> _EXERCISE GOAL_
Every record below needs to be written out exactly, apart from the pictures.

> _Revision comparison data_
"""

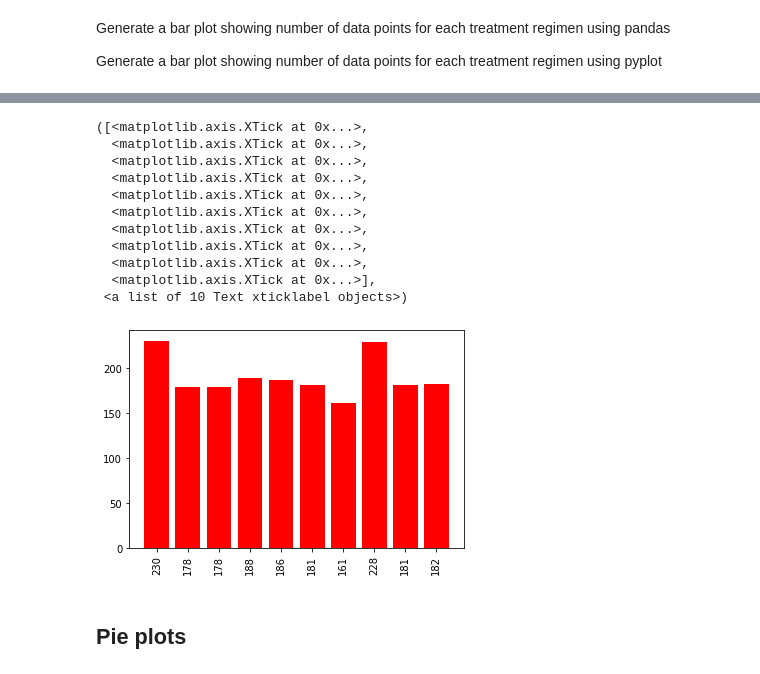
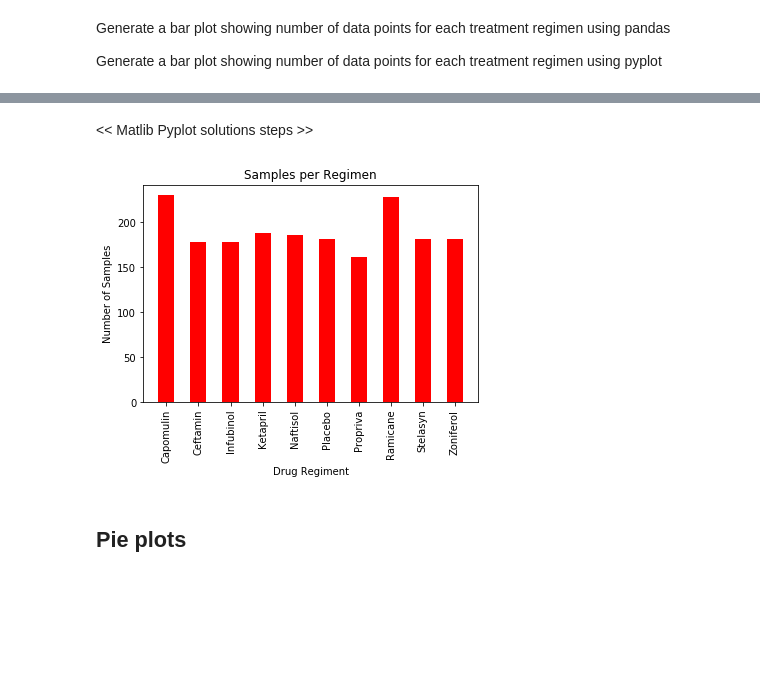
Before and after one commit to ztraderesz20/Matplotlib-Power-of-Plots-HW, a Jupyter notebook: pymaceuticals_starter.ipynb, the cells around one changed output, grey strips where cells are left out. Saved outputs shown, nothing was run; the diff lists cells and outputs as text; code cells hidden in the pictures; blank space fills up the shorter version.

```diff
--- a/pymaceuticals_starter.ipynb
+++ b/pymaceuticals_starter.ipynb
@@ -103,31 +118,28 @@ plt.tight_layout()
-# %%
-import numpy as np
-data_points = grouped_drugregimen2["drug_regimen"].count()
-
-x_axis = np.arange(len(data_points))
-#x_axis = np.arange(data_points)
-
-tick_locations = [value for value in x_axis]
-plt.xticks(tick_locations, ["Java", "C++", "Python", "Ruby", "Clojure"])
-
-#y_axis =
-
-# Create a list indicating where to write x labels and set figure size to adjust for space
-plt.figure(figsize=(6,4))
-plt.bar(x_axis, y_axis, color='r',  align="center")
-plt.xticks(tick_locations, y_axis, rotation="vertical")
-# %% [output]
-([<matplotlib.axis.XTick at 0x...>,
-  <matplotlib.axis.XTick at 0x...>,
-  <matplotlib.axis.XTick at 0x...>,
-  <matplotlib.axis.XTick at 0x...>,
-  <matplotlib.axis.XTick at 0x...>,
-  <matplotlib.axis.XTick at 0x...>,
-  <matplotlib.axis.XTick at 0x...>,
-  <matplotlib.axis.XTick at 0x...>,
-  <matplotlib.axis.XTick at 0x...>,
-  <matplotlib.axis.XTick at 0x...>],
- <a list of 10 Text xticklabel objects>)
-[figure, removed]
+# %% [markdown]
+<<  Matlib Pyplot solutions steps  >>
+# %%
+import numpy as np
+
+# Determine y_axis data by counting 'mouse_id' for each 'drug_regimen'
+y_data = sorted_df.groupby("drug_regimen")["mouse_id"].count().tolist()
+
+# Determine x_axis labels and x_axis increments
+x_labels = sorted_df['drug_regimen'].unique()
+x_axis = np.arange(len(x_labels))
+
+# Plot bar graph using matplotlib plt function
+plt.bar(x_axis, y_data, color='r', align="center", width=0.50)
+
+# Apply x_labels for each x_axis tick and rotate text to vertical
+tick_locations = [value for value in x_axis]
+plt.xticks(tick_locations, x_labels, rotation="vertical")
+
+# Apply title, x label, and y label
+plt.title("Samples per Regimen")
+plt.xlabel("Drug Regiment")
+plt.ylabel("Number of Samples")
+plt.show()
+# %% [output]
+[figure, added]
 # %% [markdown]
 ## Pie plots
```
Also changed, not shown: parts of 15 cells of this notebook.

"""

> _EXERCISE RESPONSE_
Before and after one commit to ztraderesz20/Matplotlib-Power-of-Plots-HW, a Jupyter notebook: pymaceuticals_starter.ipynb, the cells around one changed output, grey strips where cells are left out. Saved outputs shown, nothing was run; the diff lists cells and outputs as text; code cells hidden in the pictures; blank space fills up the shorter version.

```diff
--- a/pymaceuticals_starter.ipynb
+++ b/pymaceuticals_starter.ipynb
@@ -103,31 +118,28 @@ plt.tight_layout()
-# %%
-import numpy as np
-data_points = grouped_drugregimen2["drug_regimen"].count()
-
-x_axis = np.arange(len(data_points))
-#x_axis = np.arange(data_points)
-
-tick_locations = [value for value in x_axis]
-plt.xticks(tick_locations, ["Java", "C++", "Python", "Ruby", "Clojure"])
-
-#y_axis =
-
-# Create a list indicating where to write x labels and set figure size to adjust for space
-plt.figure(figsize=(6,4))
-plt.bar(x_axis, y_axis, color='r',  align="center")
-plt.xticks(tick_locations, y_axis, rotation="vertical")
-# %% [output]
-([<matplotlib.axis.XTick at 0x...>,
-  <matplotlib.axis.XTick at 0x...>,
-  <matplotlib.axis.XTick at 0x...>,
-  <matplotlib.axis.XTick at 0x...>,
-  <matplotlib.axis.XTick at 0x...>,
-  <matplotlib.axis.XTick at 0x...>,
-  <matplotlib.axis.XTick at 0x...>,
-  <matplotlib.axis.XTick at 0x...>,
-  <matplotlib.axis.XTick at 0x...>,
-  <matplotlib.axis.XTick at 0x...>],
- <a list of 10 Text xticklabel objects>)
-[figure, removed]
+# %% [markdown]
+<<  Matlib Pyplot solutions steps  >>
+# %%
+import numpy as np
+
+# Determine y_axis data by counting 'mouse_id' for each 'drug_regimen'
+y_data = sorted_df.groupby("drug_regimen")["mouse_id"].count().tolist()
+
+# Determine x_axis labels and x_axis increments
+x_labels = sorted_df['drug_regimen'].unique()
+x_axis = np.arange(len(x_labels))
+
+# Plot bar graph using matplotlib plt function
+plt.bar(x_axis, y_data, color='r', align="center", width=0.50)
+
+# Apply x_labels for each x_axis tick and rotate text to vertical
+tick_locations = [value for value in x_axis]
+plt.xticks(tick_locations, x_labels, rotation="vertical")
+
+# Apply title, x label, and y label
+plt.title("Samples per Regimen")
+plt.xlabel("Drug Regiment")
+plt.ylabel("Number of Samples")
+plt.show()
+# %% [output]
+[figure, added]
 # %% [markdown]
 ## Pie plots
```
Also changed, not shown: parts of 15 cells of this notebook.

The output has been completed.